I have been impressed by stories that the UCU are sharing, which demonstrate transformative role FE can have on people’s lives, and shows how it helps us to achieve social justice.
We have also guaranteed opportunities for adults in technical education.
By 2020, if we include the adult education budget, apprenticeship funding and the advanced learner loans, more funding will be available for supporting adult FE participation that at any time in England’s history.
The destination statistics speak for themselves. Of the adult learners who completed an FE course 64% get jobs, 24% continue learning.
Leadership and excellence
My fourth priority is leadership and excellence in FE colleges. I have seen remarkable leadership across the FE landscape. This is why the majority of colleges around the country are in good financial health, with a minority of around 40 colleges suffering with financial difficulties.
As a Star Wars fan, when it comes to leadership, I think we need an ‘attack of the clones’. In other words, how do we replicate, and add to, what is best? I know that the Education and Training Foundation is doing excellent work on this, as are the Collab Group, the Chartered Institution for Further Education and, of course, the AoC.
This is what the area reviews are about - not just ensuring we have the right structures in place but also that we are prioritising excellence and leadership across our colleges. I am really happy to see that the colleges involved in the process so far have shown real leadership by owning the reviews with their vision and propositions.
We are committed to assist colleges needing major changes, with a £100,000 transition grant and access to a restructuring facility, where needed.
Strong governance plays a key role in a college’s success too, and we are confident that colleges will be able to maintain their financial resilience in the long term.
But, if in the future, should colleges suffer extreme financial difficulties, the Technical and Further Education Bill will provide clarity in the unlikely event of insolvency while protecting students as part of the process.
We have a moral duty to students that money is spent on learning, and a responsibility to deliver value for money for taxpayers. The bill has the protection and best interests of students at its heart. It will also encourage prudent borrowing and lending, making sure that money that would otherwise be spent servicing the debt will be invested in high-quality education and training.
My fifth priority is to work with you to increase the quality of technical education including apprenticeships. The introduction of the apprenticeship levy and the implementation of the Sainsbury review aim to simplify the existing structures and to provide better quality in technical and professional education.

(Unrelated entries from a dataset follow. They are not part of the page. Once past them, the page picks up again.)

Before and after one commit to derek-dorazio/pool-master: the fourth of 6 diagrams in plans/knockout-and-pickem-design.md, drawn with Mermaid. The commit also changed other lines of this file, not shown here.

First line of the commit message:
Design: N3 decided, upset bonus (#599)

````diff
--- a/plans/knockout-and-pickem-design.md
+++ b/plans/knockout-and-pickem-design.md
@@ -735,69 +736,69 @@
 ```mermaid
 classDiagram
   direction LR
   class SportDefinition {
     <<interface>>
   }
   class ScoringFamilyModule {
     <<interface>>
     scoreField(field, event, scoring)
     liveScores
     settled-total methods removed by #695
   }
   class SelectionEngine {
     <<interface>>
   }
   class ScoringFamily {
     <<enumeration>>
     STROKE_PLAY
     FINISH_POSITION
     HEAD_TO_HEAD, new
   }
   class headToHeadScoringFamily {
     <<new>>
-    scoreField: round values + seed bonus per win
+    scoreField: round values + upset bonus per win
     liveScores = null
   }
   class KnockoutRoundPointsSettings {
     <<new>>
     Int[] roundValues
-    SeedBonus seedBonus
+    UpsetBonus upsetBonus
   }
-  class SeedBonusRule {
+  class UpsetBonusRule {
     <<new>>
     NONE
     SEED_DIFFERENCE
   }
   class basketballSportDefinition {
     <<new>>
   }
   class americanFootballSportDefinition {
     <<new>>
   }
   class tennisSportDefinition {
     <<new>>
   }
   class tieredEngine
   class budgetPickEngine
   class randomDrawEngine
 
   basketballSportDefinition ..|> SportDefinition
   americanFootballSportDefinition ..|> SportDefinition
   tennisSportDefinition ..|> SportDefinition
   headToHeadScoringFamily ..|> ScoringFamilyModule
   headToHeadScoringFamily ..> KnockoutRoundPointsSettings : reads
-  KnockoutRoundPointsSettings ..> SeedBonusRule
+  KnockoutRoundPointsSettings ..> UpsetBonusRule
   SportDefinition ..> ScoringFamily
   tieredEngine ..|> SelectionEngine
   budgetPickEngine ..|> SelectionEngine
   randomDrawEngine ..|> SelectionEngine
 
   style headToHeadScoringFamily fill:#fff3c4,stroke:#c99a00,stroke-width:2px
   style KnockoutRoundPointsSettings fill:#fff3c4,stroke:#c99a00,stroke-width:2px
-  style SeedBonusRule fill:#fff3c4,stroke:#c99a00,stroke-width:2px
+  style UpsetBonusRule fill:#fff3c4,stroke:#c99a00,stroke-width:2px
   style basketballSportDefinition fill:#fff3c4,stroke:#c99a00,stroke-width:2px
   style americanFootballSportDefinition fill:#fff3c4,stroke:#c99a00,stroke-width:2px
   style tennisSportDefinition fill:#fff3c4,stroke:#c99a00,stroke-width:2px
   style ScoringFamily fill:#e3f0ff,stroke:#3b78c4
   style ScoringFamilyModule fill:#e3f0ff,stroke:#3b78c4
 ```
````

Quality is everything. It’s no good having millions doing technical education, including apprenticeships, if this isn’t excellent.
The Technical and Further Education Bill expands the role of the Institute of Apprenticeships to include technical education, making sure employers shape the technical qualifications as well as the apprenticeship standards.
We know the challenges in introducing major reforms to apprenticeships, skills and further education are considerable.
For the rest of this Parliament we will focus on consolidating these big changes so that we can ensure that these reforms are bedded in.
When we leave this conference, let us all play a part in making Britain the skills nation we need it to be.
I know that the AoC, with the incredible work that it does, will play a major role in this.
Let us go out and celebrate that 80% of colleges that are either good or outstanding, and the learners that having completed FE courses 64% of students get jobs and 20% continue learning.
Let us celebrate that all age apprenticeship participation has increased to nearly 900,000 apprenticeships in 2015 to 2016, the highest number since records began.
And when we achieve this, I hope every town in Britain will have a sign saying: “Welcome to this town, home to our brilliant FE college”.